Classification[edit]

The classification of Nunggubuyu is "problematic". Heath (1997) postulates that Nunggubuyu is most closely related to Ngandi and Anindilyakwa. However, Evans (2003) believes that the similarities are shared retentions rather than shared innovations, and that Nunggubuyu is closest to the eastern Gunwinyguan languages.[5]

Phonology[edit]

Consonants[edit]

Peripheral Laminal Apical
Bilabial Velar Palatal Dental Alveolar Retroflex
Nasal m ŋ ɲ n ɳ
Stop p k c t ʈ
Tap ɾ
Lateral l ɭ
Approximant w j ɻ

/n̪/ is rare. /ɾ/ may optionally be pronounced as a trill when it occurs word-initial position, which is rare.[6]

Vowels[edit]

Front Back
High i iː u uː
Low a aː

Numbers[edit]

Nunggubuyu uses a quinary number system.[7]

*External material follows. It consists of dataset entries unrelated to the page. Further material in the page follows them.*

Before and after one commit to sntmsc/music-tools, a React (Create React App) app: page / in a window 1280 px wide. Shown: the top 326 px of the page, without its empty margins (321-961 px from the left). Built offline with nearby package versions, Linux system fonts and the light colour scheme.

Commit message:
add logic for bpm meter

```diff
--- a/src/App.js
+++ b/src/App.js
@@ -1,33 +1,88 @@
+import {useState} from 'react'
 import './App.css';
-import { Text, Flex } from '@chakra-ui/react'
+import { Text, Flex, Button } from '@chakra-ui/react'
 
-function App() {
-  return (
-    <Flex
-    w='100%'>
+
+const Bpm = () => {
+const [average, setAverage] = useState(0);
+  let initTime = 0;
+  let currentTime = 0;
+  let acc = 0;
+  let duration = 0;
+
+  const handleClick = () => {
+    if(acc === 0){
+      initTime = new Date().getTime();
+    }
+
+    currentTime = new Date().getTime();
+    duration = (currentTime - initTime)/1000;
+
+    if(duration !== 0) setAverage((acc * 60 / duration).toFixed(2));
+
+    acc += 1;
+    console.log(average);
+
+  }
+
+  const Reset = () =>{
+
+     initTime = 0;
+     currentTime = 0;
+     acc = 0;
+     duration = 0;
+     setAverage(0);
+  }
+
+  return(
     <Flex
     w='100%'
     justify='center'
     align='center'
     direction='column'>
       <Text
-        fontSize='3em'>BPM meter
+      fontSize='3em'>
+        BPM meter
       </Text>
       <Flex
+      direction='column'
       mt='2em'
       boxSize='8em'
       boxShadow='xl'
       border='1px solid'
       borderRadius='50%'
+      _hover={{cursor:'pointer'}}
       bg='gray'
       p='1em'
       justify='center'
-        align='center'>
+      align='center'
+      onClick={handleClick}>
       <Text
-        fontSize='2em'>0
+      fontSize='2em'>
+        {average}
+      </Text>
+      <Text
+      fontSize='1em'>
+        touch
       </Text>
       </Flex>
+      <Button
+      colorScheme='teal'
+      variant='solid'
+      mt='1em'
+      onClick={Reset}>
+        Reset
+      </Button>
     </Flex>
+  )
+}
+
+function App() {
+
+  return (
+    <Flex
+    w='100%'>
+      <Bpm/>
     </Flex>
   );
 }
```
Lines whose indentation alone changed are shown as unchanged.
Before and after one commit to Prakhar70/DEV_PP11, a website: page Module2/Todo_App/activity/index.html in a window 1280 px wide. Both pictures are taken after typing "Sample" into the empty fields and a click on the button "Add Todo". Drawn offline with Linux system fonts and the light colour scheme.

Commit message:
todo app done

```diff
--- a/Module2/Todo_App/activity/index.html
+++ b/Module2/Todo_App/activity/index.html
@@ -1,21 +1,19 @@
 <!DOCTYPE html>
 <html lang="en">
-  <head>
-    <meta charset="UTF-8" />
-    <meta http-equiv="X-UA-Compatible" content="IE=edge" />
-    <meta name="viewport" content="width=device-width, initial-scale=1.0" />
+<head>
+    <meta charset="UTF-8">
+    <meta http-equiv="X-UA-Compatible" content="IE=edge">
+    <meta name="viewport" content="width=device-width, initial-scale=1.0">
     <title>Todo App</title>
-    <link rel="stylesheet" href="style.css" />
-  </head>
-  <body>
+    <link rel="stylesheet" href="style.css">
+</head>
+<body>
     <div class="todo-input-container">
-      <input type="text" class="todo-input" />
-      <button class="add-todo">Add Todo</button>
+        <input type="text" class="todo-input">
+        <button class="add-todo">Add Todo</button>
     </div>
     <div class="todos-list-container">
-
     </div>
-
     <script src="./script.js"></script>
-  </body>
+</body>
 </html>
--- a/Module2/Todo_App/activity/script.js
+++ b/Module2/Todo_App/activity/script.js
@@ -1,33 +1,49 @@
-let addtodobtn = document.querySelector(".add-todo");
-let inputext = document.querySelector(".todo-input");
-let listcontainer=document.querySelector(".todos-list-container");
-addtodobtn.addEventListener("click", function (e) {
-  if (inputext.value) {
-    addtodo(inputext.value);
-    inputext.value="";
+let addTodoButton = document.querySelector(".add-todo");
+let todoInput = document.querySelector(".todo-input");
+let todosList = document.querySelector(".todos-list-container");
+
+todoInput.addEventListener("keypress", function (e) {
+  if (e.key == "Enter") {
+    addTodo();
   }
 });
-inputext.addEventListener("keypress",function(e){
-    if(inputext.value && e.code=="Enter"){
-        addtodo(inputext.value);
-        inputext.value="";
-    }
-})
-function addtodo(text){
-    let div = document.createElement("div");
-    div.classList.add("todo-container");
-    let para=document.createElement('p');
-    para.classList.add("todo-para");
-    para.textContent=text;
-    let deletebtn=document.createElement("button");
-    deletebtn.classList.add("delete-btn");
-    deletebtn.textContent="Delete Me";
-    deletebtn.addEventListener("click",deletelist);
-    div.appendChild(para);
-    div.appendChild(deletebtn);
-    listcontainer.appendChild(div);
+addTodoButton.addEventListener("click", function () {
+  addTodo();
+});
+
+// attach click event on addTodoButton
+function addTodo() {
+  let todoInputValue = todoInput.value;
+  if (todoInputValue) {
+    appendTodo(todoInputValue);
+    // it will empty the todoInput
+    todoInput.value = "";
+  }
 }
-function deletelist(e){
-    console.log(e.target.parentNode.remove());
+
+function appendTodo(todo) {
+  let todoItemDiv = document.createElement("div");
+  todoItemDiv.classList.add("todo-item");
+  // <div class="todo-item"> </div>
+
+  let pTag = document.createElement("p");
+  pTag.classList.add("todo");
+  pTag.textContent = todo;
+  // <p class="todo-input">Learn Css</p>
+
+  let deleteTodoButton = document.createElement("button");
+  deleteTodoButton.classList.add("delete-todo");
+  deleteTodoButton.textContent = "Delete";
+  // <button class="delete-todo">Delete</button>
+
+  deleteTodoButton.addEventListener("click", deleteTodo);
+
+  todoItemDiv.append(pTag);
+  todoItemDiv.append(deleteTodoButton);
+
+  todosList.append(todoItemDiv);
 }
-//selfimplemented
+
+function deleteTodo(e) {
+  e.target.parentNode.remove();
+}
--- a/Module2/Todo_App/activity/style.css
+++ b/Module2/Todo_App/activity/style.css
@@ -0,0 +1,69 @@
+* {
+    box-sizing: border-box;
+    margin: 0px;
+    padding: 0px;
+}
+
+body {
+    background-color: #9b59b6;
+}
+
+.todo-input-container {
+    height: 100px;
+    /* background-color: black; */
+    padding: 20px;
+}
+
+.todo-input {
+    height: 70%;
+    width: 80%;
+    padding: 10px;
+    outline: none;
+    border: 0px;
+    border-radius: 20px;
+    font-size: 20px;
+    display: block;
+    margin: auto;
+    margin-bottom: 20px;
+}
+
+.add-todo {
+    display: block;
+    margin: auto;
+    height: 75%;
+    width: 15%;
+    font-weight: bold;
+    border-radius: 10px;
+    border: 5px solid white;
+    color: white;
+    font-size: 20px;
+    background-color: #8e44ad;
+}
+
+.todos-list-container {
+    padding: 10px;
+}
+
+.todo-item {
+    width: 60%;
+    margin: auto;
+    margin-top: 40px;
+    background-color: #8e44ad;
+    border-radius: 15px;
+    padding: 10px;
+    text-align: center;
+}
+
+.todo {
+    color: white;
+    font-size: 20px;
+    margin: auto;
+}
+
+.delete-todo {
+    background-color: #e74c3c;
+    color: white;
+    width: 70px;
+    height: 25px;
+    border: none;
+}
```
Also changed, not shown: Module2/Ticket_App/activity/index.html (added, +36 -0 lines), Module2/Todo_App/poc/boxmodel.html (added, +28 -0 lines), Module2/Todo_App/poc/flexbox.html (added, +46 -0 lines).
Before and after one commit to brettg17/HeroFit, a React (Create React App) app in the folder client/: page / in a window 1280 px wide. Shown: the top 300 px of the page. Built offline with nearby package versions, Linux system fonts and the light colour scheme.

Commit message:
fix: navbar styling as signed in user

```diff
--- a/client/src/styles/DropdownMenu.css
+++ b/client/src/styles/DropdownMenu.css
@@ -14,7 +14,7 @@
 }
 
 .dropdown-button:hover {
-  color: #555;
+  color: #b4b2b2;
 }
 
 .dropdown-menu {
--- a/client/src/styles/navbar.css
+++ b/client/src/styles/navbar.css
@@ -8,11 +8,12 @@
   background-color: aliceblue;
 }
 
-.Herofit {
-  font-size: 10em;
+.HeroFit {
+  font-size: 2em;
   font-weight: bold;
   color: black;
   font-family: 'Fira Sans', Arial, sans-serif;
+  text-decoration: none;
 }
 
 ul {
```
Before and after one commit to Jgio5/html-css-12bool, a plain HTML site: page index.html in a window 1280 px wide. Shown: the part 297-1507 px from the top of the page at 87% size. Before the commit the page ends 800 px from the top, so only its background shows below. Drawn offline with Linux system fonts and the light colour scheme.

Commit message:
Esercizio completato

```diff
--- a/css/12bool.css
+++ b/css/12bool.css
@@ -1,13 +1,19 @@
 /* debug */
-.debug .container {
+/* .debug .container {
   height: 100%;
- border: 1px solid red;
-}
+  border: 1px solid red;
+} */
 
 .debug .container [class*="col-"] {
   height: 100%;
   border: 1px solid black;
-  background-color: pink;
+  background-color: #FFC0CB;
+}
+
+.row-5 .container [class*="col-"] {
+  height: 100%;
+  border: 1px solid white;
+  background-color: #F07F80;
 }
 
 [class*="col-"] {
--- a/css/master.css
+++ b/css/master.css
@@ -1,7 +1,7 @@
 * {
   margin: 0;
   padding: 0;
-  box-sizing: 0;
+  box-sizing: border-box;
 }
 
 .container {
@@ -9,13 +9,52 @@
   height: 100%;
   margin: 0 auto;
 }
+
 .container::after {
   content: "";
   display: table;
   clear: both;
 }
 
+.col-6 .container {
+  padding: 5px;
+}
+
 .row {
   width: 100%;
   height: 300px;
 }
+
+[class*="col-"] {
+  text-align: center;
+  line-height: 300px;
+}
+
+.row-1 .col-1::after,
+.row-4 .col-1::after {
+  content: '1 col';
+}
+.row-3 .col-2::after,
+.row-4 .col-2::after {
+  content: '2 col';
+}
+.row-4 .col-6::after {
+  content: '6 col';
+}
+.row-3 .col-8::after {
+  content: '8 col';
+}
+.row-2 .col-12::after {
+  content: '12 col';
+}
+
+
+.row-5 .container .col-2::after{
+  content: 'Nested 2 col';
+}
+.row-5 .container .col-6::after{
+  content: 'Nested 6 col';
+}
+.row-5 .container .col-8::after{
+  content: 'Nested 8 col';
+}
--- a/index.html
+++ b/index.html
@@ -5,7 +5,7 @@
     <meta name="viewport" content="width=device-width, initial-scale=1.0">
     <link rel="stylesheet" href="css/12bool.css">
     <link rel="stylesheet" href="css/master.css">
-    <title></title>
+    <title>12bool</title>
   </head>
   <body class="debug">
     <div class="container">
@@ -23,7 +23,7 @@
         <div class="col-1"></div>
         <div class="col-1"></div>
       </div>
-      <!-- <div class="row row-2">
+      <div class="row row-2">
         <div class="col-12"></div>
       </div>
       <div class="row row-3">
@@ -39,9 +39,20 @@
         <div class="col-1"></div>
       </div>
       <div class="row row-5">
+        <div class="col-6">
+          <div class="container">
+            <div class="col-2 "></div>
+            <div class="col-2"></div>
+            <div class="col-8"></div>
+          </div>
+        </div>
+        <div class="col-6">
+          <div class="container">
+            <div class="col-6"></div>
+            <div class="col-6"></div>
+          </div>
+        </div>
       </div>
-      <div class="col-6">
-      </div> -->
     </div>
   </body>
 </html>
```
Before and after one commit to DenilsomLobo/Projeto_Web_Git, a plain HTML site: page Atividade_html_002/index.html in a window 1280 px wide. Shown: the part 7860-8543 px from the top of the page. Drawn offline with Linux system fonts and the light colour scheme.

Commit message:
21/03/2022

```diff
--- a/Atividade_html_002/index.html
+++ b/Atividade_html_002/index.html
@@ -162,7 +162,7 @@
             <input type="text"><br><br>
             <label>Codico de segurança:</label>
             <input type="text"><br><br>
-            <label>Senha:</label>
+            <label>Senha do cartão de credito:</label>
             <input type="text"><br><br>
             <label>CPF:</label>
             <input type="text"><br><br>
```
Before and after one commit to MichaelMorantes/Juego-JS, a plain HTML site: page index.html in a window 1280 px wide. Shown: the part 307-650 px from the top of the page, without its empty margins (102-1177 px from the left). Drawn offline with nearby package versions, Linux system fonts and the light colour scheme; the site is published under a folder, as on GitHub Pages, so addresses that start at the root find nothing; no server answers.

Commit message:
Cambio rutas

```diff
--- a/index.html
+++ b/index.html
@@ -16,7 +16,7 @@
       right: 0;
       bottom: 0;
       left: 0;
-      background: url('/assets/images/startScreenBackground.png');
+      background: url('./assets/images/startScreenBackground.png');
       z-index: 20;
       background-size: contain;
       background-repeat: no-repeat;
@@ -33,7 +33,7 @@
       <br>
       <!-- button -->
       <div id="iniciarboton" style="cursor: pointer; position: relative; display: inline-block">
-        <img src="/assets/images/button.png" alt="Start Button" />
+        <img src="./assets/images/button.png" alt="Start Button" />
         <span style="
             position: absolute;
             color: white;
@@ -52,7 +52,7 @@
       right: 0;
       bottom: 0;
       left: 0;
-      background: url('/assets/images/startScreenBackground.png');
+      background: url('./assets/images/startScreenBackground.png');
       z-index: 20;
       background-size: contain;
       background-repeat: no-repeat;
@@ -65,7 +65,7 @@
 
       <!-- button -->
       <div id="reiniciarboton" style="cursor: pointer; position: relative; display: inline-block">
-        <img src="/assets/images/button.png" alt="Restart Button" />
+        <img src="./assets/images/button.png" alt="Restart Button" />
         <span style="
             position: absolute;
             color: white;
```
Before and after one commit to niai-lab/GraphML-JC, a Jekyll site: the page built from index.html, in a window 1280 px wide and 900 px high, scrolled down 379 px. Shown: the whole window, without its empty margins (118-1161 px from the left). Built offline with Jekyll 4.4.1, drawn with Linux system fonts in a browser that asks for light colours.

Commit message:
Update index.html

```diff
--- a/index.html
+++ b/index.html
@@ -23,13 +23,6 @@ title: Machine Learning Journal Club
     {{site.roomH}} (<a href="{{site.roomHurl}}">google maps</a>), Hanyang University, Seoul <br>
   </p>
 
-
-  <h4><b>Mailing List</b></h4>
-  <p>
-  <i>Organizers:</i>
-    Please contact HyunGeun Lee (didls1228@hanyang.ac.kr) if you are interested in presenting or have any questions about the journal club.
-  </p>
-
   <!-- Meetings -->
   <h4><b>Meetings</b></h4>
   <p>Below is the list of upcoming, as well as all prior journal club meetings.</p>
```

1 anjbadj
2 wulawa
3 wulanjbadj
4 wulawulal
5 marangandjbugidj
6 maralibalinala mari anjbadj
7 maralibalinala mari wulawa
8 maralibalinala mari wulanjbadj
9 maralibalinala mari wulawulal
10 wurumulumara ngandjabugidj
15 wurumulumbulanbadj
20 wurumulumbulalwulal

Notes[edit]

  1. ^ http://www.ethnologue.com/language/nuy
  2. ^ Nunggubuyu at the Australian Indigenous Languages Database, Australian Institute of Aboriginal and Torres Strait Islander Studies
  3. ^ Nordhoff, Sebastian; Hammarström, Harald; Forkel, Robert; Haspelmath, Martin, eds. (2013). "Nunggubuyu". Glottolog 2.2. Leipzig: Max Planck Institute for Evolutionary Anthropology. 
  4. ^ Numbulwar Numburindi Community Government Council (2007). "Numbulwar's Profile & Information". Retrieved 2007-11-11. "The major language spoken in Numbulwar is Noongabuyu (Noon-ga-boy-you) along with creole. English is generally regarded as a third language in the community." 
  5. ^ Nicholas Evans, 2003, Bininj Gun-wok: a pan-dialectal grammar of Mayali, Kunwinjku and Kune, vol. 1
  6. ^ Heath (1984): p. 12.
  7. ^ Capell, A. "A New Approach to Australian Linguistics", Oceania linguistic monographs 1 (1956), Sydney: University of Sydney, p. 68. Cited in John Harris, "Facts and Fallacies of Aboriginal Number Systems", SIL work paper series B, volume 8 (1982), p. 161.

References[edit]

  • Heath, Jeffrey (1984). Functional Grammar of Nunggubuyu. Canberra: AIAS. ISBN 0-85575-157-6. 
  • Ladefoged, Peter (2005). Vowels and Consonants (Second ed.). Blackwell.